*What needs to be done:* Go through the entries below and copy every line that holds the word "custombold".

*Extracted material:*
^^^^

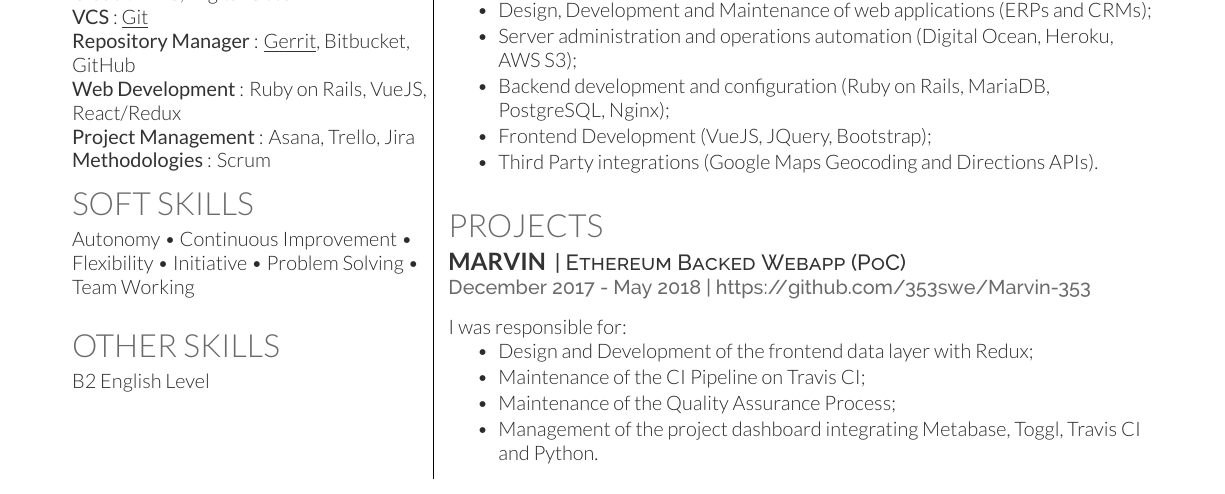
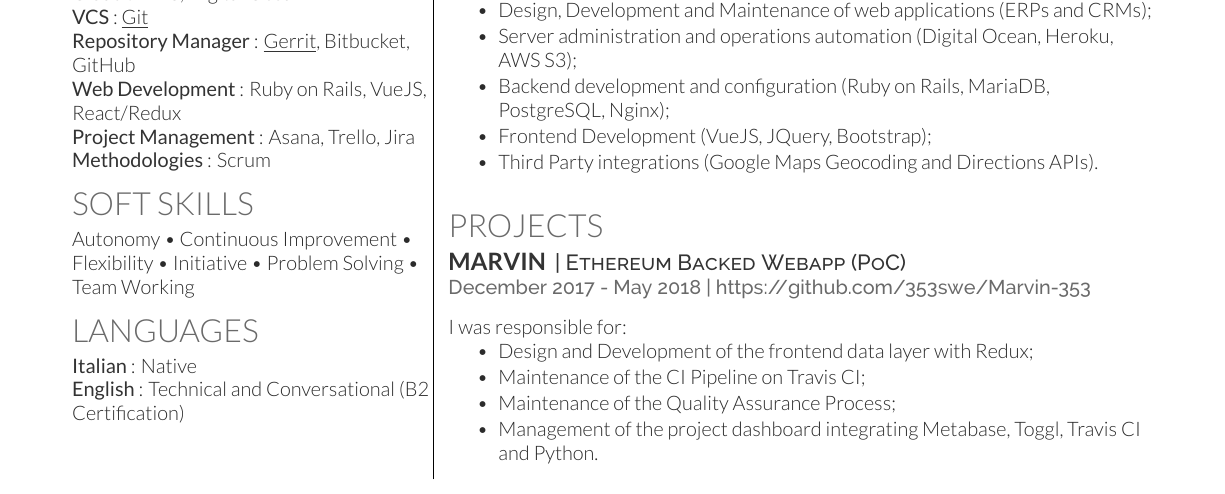
Before and after one commit to gmarraff/resume, a LaTeX CV (cv.tex): part of the page, cut so that both start at the same text. Compiled offline with XeLaTeX.

Commit message:
Rename Other Skills to Languages

```diff
--- a/cv.tex
+++ b/cv.tex
@@ -128,9 +128,9 @@
 \section{Soft Skills}
 Autonomy \textbullet{} Continuous Improvement \textbullet{} Flexibility \textbullet{}
 Initiative \textbullet{} Problem Solving \textbullet{} Team Working
-\sectionsep
-\section{Other Skills}
-B2 English Level
+\section{Languages}
+\custombold{Italian}: Native\\
+\custombold{English}: Technical and Conversational (B2 Certification)
 \sectionsep
 
 %%%%%%%%%%%%%%%%%%%%%%%%%%%%%%%%%%%%%%
```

^^^^

*Completed task:*
+\custombold{Italian}: Native\\
+\custombold{English}: Technical and Conversational (B2 Certification)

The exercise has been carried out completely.